Catching bugs with stricter TypeScript19 July, 2019
We recently enabled
"noImplicitAny" in a relatively old TypeScript project. It resulted in 269 new errors. Most of those were missing type annotations but in a few cases, we found problems with the code. These had been around for months and were not caught by our test suite.
We should prefer strict TypeScript configurations to catch issues, not just at compile-time, but (with a good IDE) as we type.
We should try to keep up-to-date with TypeScript versions to benefit from the ever-improving error messages; saving development time.
The case of the message id
We had an object specifying one message for each key. This was working before "noImplicitAny", but now we get an error:
The TS error reads:
The problem here is that the keys of the
messages object must be either 'success' or 'warning' or 'error' or 'example', etc. It can't just be "any string".
We can fix this in a few ways:
Index signature "fix"

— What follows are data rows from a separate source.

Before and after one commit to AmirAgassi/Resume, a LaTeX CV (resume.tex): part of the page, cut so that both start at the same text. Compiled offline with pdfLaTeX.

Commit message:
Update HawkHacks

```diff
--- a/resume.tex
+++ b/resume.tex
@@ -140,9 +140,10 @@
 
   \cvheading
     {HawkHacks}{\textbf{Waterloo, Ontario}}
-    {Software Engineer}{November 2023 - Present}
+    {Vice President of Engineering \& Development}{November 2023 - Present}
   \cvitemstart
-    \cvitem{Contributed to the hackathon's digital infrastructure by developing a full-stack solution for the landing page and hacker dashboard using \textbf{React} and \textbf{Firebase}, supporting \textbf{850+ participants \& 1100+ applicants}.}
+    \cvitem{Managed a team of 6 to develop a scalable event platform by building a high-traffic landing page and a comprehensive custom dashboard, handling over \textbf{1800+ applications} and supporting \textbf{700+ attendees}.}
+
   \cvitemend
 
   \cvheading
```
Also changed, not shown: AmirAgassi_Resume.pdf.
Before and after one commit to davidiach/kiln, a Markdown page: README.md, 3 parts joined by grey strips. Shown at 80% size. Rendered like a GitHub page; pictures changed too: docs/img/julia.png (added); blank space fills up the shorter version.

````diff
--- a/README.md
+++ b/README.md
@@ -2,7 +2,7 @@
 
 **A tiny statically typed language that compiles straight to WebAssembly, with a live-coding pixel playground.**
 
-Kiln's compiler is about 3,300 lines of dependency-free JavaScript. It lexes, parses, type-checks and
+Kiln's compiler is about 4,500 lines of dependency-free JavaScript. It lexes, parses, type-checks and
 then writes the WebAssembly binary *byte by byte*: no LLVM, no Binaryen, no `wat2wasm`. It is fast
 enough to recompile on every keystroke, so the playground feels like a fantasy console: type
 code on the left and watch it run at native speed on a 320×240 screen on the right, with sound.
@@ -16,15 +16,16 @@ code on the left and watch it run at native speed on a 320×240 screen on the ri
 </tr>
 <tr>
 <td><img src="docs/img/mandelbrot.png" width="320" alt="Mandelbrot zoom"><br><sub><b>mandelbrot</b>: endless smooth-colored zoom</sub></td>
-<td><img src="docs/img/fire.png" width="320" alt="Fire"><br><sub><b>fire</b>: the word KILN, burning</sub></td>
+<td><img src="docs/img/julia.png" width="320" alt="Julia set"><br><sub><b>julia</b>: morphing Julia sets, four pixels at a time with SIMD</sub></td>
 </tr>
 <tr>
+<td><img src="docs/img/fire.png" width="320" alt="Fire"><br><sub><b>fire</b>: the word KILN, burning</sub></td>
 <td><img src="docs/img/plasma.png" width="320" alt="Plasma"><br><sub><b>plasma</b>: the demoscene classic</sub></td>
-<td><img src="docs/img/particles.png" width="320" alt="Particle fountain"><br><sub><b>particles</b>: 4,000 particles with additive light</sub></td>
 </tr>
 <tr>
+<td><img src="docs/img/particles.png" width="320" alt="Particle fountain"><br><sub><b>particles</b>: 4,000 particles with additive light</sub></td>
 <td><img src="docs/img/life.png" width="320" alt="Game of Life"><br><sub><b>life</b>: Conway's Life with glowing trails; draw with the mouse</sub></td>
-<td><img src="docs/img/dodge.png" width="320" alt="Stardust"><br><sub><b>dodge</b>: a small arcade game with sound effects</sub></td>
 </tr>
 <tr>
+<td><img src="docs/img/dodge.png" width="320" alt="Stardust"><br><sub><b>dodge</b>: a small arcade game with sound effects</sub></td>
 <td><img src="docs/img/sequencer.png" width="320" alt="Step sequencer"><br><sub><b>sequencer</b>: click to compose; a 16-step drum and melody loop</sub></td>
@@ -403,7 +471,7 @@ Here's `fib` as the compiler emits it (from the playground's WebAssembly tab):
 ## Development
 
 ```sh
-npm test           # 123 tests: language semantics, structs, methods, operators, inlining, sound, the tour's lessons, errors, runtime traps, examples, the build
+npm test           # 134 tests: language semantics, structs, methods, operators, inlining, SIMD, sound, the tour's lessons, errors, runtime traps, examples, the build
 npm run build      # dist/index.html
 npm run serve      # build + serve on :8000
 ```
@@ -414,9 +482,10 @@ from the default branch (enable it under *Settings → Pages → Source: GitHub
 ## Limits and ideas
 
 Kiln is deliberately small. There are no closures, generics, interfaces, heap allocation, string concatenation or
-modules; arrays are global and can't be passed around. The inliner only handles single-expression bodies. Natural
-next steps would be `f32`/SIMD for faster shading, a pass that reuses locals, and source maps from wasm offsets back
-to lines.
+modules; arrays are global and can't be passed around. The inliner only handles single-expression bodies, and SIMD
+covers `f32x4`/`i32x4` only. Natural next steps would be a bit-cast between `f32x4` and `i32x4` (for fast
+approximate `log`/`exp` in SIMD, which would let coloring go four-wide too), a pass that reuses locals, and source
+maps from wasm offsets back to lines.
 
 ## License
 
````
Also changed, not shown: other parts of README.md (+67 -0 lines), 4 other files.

The error message mentions "index signature". We can explicitly expand the type declaration to accept any strings as keys, like this:
We can turn the "implicit any" into an "explicit any" like this:
const message = (messages as any)[id]; // no error
That gets rid of the error, but the inferred type of
There's another way:
const message = (messages)[id as keyof typeof messages]; // no error
Now the inferred type of
string. Much better, but only because we're telling TypeScript "trust me, this is a valid key".
But... Are we sure it is valid?
The proper fix
We looked at the type of our
id, and it wasn't
string at all.
Remember that it was being obtained from some obscure logic.
const id = getMessageIdFromSomeObscureLogic();
It turned out that the type of
id was being inferred to a union type like this:
So this was already strongly typed. Why are we getting an error?
It turns the
messages object was missing the
This was a bug! Caught by making the TypeScript configuration a little bit stricter.
Increasing the "strictness" of our TypeScript configuration can help us catch issues at compile time which otherwise would have happened live or (if we're lucky) in our tests.
Also, updating our TypeScript version can help a lot. For instance, the initial error we got with TypeScript 3.3 was:
But with TypeScript 3.5 it's a lot more helpful, especially the second paragraph where it mentions the
'banana' property we were missing:
That would have saved us quite some time.